(Stored entries)
-- -- --

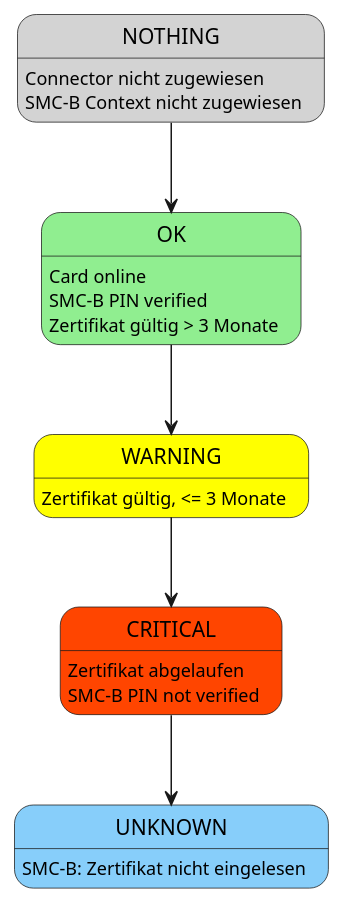
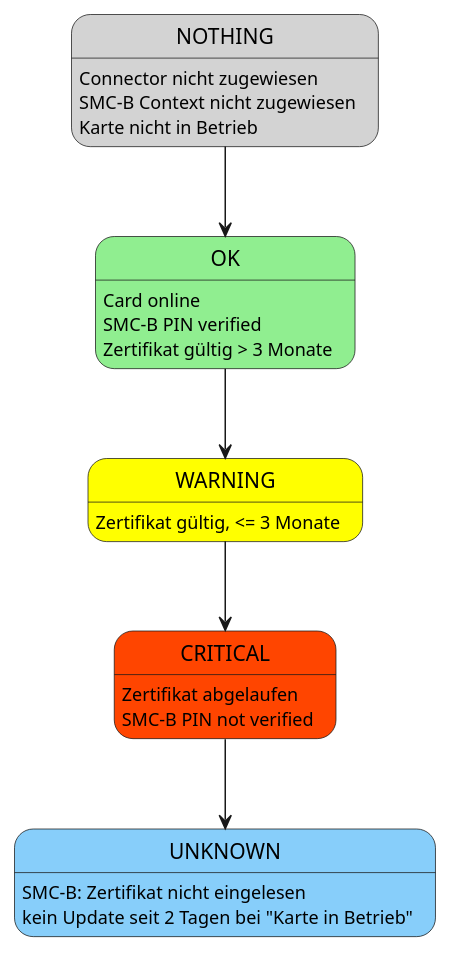
The diagram in docs/devnotes/_images/card-condition.puml (swobspace/cocard), drawn with PlantUML before and after one commit. The commit also changed 21 other files, not shown here.

```diff
--- a/docs/devnotes/_images/card-condition.puml
+++ b/docs/devnotes/_images/card-condition.puml
@@ -1,29 +1,31 @@
 @startuml
 
 state OK #lightgreen
 
 OK: Card online
 OK: SMC-B PIN verified
 OK: Zertifikat gültig > 3 Monate
 
 state WARNING #Yellow
 
 WARNING: Zertifikat gültig, <= 3 Monate
 
 state CRITICAL #orangered
 
 CRITICAL: Zertifikat abgelaufen
 CRITICAL: SMC-B PIN not verified
 
 state UNKNOWN #LightSkyBlue
 UNKNOWN: SMC-B: Zertifikat nicht eingelesen
+UNKNOWN: kein Update seit 2 Tagen bei "Karte in Betrieb"
 
 state NOTHING #LightGrey
 NOTHING: Connector nicht zugewiesen
 NOTHING: SMC-B Context nicht zugewiesen
+NOTHING: Karte nicht in Betrieb
 
 NOTHING --> OK
 OK --> WARNING
 WARNING --> CRITICAL
 CRITICAL --> UNKNOWN
 @enduml
```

-- -- --

Problem — Wherever a line in the data above holds "condition", copy that line.

Solution to the problem —
The diagram in docs/devnotes/_images/card-condition.puml (swobspace/cocard), drawn with PlantUML before and after one commit. The commit also changed 21 other files, not shown here.
--- a/docs/devnotes/_images/card-condition.puml
+++ b/docs/devnotes/_images/card-condition.puml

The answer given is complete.